  2. Call your local electrician like Electric City to do a full inspection of your home’s electrical.
  3. Get an estimate! The sooner you get an estimate, the sooner you can budget for your rewiring. It is not cheap, and you should expect to spend anywhere from $5,000 to $15,000 to rewire your entire home. The cost ranges greatly depending on the size and number of stories of your home.
  4. Schedule a time to get it done. You will likely need to be without electricity for a few days while the work gets done, so plan ahead and don’t leave a full fridge or freezer, and plan to spend the night elsewhere.
  5. Enjoy your new wiring! With new wiring installed, you can now run as many appliances as you like at once without worrying about blown fuses or loss of power.

expert electrician meeting a homeowner; knob and tube wiring

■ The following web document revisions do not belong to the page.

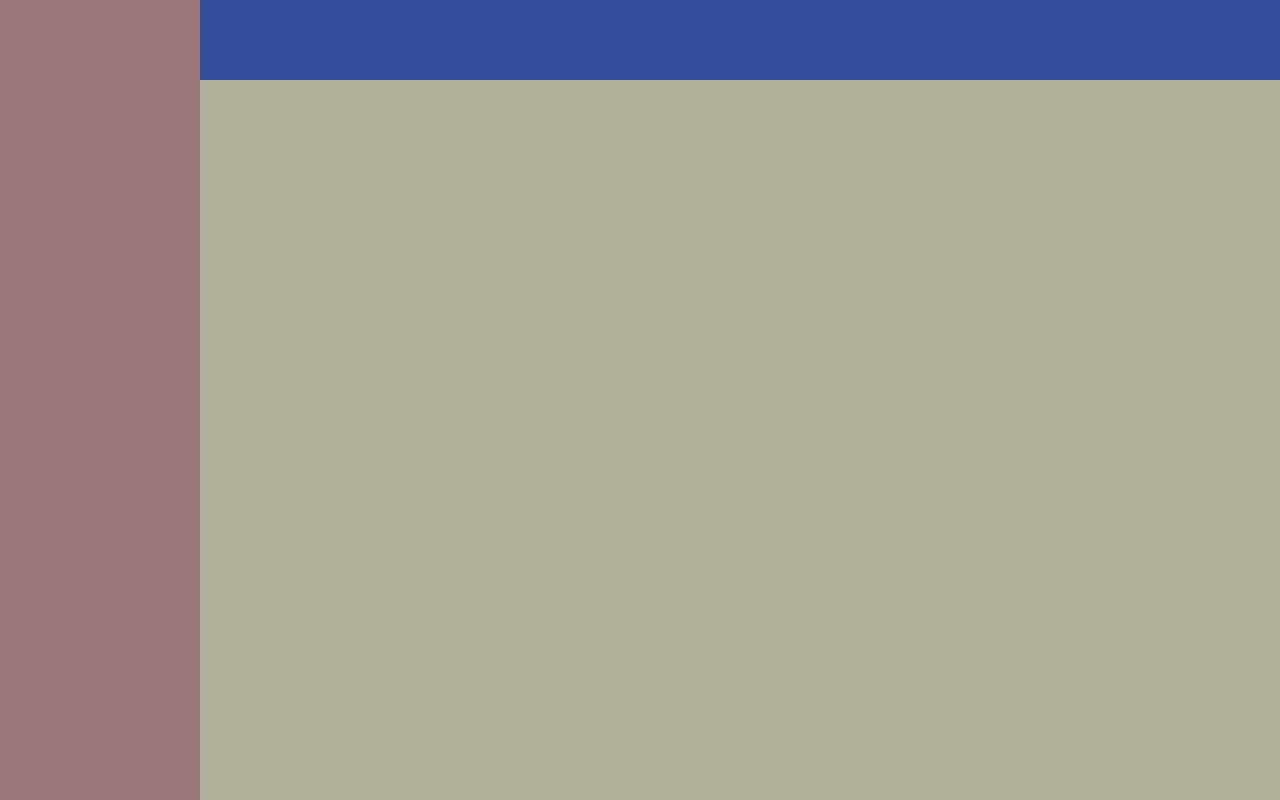
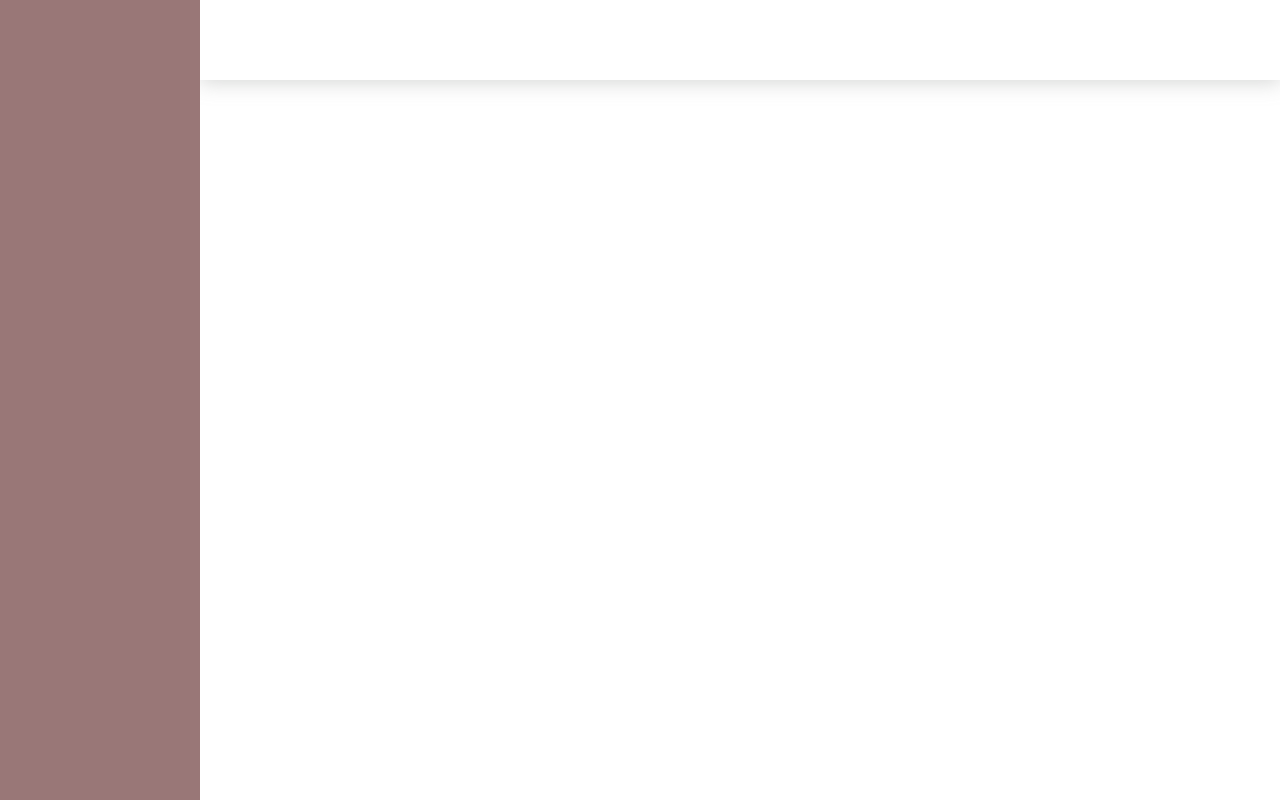
Before and after one commit to Fazel-Hosseinzadeh/1_SocialMediaDashboard, a plain HTML site: page index.html in a window 1280 px wide. Drawn offline with Linux system fonts and the light colour scheme.

Commit message:
Add box-shadow to header

```diff
--- a/assets/style.css
+++ b/assets/style.css
@@ -18,8 +18,8 @@ body {
 
 .header{
     grid-area: header;
-    background-color: #354f9c;
-    /* height: 70px; */
+    box-shadow: 0px 1px 20px 1px hwb(135 56% 43% / 0.384);
+
 }
 
 /* __________ Aside __________ */
@@ -27,8 +27,6 @@ body {
 .aside{
     grid-area: aside;
     background-color: #997777;
-    /* height: 100x; */
-}
 
 /* __________ Main __________ */
 
```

Call Electric City And Set Up Your FREE Inspection

If you need rewiring in your home, call Electric City. We can remove old wiring, replace it with new, efficient wiring in no time and with no hassle to you. Our dedicated team of technicians is here to make it easy for you. So whether you have knob and tube wiring in need of replacement or are just looking for an inspection, we can handle it all.


How do I know if I have knob and tube wiring?

Knob and tube wiring is a type of old wiring system that uses ceramic knobs and tubes to run electrical wires through walls and ceilings. If you have knob and tube wiring, you will usually see ceramic knobs attached to visible wires running through the walls and ceilings of your home.

What is bad about knob and tube wiring?

Knob and tube wiring is considered outdated and unsafe, as it is not up to modern safety standards. The insulation on the wiring can degrade over time, creating a fire hazard. Additionally, the wiring may not be suitable for modern electrical devices.

Can you live with knob and tube wiring?

It is not recommended to live in a home with knob and tube wiring, as it is outdated and unsafe. If you do live in a home with knob and tube wiring, you should have a qualified electrician inspect the wiring and make any necessary repairs or upgrades.